Review of:  The Puccini Connection (A Milkwood Murder)

Sam Bond

Reviewed: September 8, 2020

I was excited to read this debut cozy mystery series as it combines the element of musical appreciation with a fun contemporary whodunit, plus is set in the picturesque English countryside - what could be better?  I’m so glad this book grabbed my attention as I wasn’t disappointed. The author has a gift for creating immersive settings with richly described locales and examples of colloquial speech patterns that were a total treat!  I really felt like I was right there in Milkwood with the protagonist, Josie, who was instantly relatable as a newly-divorced piano teacher who returns to her native country to attend her half-sister’s wedding.  Of course, her plans go awry after she discovers the body of her Aunt next to the piano in the study and reconnects with family and friends from her past. I enjoyed the snarky humor throughout the book but would have liked Josie to have either displayed more shock/ grief at finding the body of her beloved aunt from her childhood, or else have had her aunt’s true character (she wasn’t such a nice person after all) more obvious from the beginning to explain the lack of sympathy from Josie and the townsfolk. I also think that this book could really have been split into 3 novels, as there are so many characters and a lot of backstory (some of which wasn’t explained sufficiently, like the sudden appearance of her mother’s long-lost sister). I would have actually liked to have had some threads left hanging at the end. That being said, there was a Cast of Characters at the beginning which was an extremely handy reference, and some fun “extra’s” like local maps, links to classical music pieces, and fun tidbits of information about the composer Puccini. I felt like I learned something in addition to reading a good mystery! All in all, a fantastic debut by a clearly talented and knowledgeable writer!  I look forward to seeing this series continue, and more from this author.

Review of:  The Amish Cookie Club Courtship

Sarah Price.  Zebra, $8.99 (400p) ISBN 978-1-4201-4919-7
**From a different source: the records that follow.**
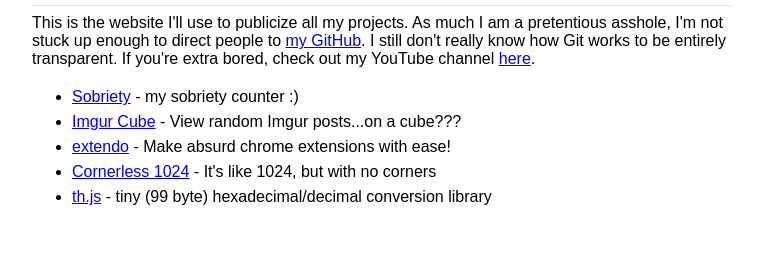
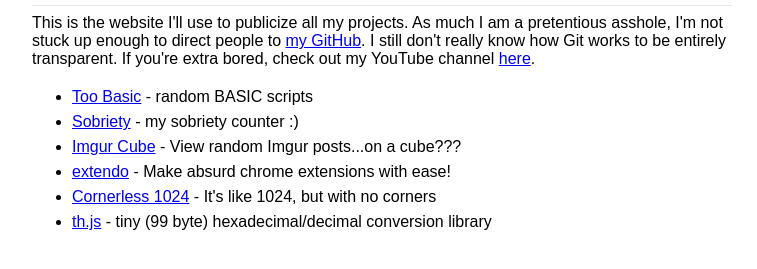
Before and after one commit to theletter7a/theletter7a.github.io, a plain HTML site: page index.html in a window 1280 px wide. Shown: the part 69-338 px from the top of the page, without its empty margins (258-1015 px from the left). Drawn offline with Linux system fonts and the light colour scheme.

Commit message:
Update index.html

```diff
--- a/index.html
+++ b/index.html
@@ -40,6 +40,7 @@
       <hr>
       This is the website I'll use to publicize all my projects. As much I am a pretentious asshole, I'm not stuck up enough to direct people to <a href='https://github.com/theletter7a'>my GitHub</a>. I still don't really know how Git works to be entirely transparent. If you're extra bored, check out my YouTube channel <a href='https://www.youtube.com/channel/UCbJnVPCOmAQV0Xx1zCed37g'>here</a>.
       <ul>
+        <li><a href='basic'>Too Basic</a> - random BASIC scripts</li>
         <li><a href='sobriety'>Sobriety</a> - my sobriety counter :)</li>
         <li><a href='imgurcube'>Imgur Cube</a> - View random Imgur posts...on a cube???</li>
         <li><a href='https://github.com/theletter7a/extendo'>extendo</a> - Make absurd chrome extensions with ease! </li>
```
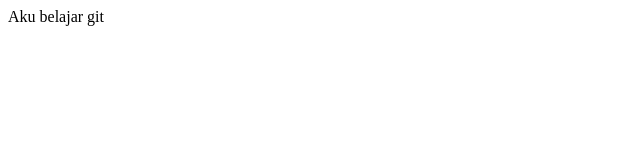
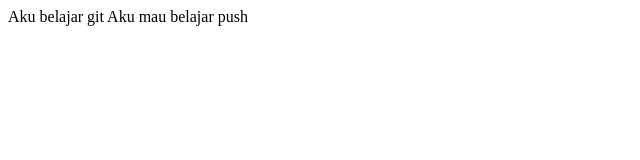
Before and after one commit to dnst16/umptn, a plain HTML site: page bab1/index.html in a window 1280 px wide. Shown: the whole page, without its empty margins (0-640 px from the left). Drawn offline with Linux system fonts and the light colour scheme.

Commit message:
penambahan kata kata pada index.html

```diff
--- a/bab1/index.html
+++ b/bab1/index.html
@@ -7,6 +7,8 @@
 
 <body>
     Aku belajar git
+
+    Aku mau belajar push
 </body>
 
 </html>
```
Readers of Amish fiction are in for a treat with the third in Price’s Amish Cookie Club series featuring four best friends and their families in the community of Shipshewana [p. 1].  In this installment, Wilma suggests that Edna hire her 19-year-old unmarried twin daughters Rachel and Ella Mae to assist with her cooking and baking business [p. 3]. However, the members of the Cookie Club figure out that Wilma’s true intention is to set them up with Edna’s bachelor sons, Jonah and Jeremiah [p. 7].  Edna reluctantly agrees to hire the girls as she needs the assistance, but frets as they have a reputation for bickering and lack of work ethic [p. 7]. As she gets to know the twins, she realizes that behind their similar appearances are two very different personalities, each with their own gifts [p. 139]. She realizes that they have never been allowed to develop separate identities and encourages the two to engage in activities apart from each other, which helps them mature and softens their competitiveness [p. 96 ff]. Despite her initial misgivings Edna realizes that the girls would in fact be excellent love matches for her boys and plays matchmaker as she finds ways to set Jeremiah up with Ella Mae and Jonas with Rachel [p. 97 ff]. However, when Rachel develops an interest in Jeremiah rather than Jonas, things quickly go awry with Edna’s best-laid plans [p. 111]. Price’s coming-of-age tale will charm fans with good-intentioned characters and a community filled with faith and friendship. [Nov]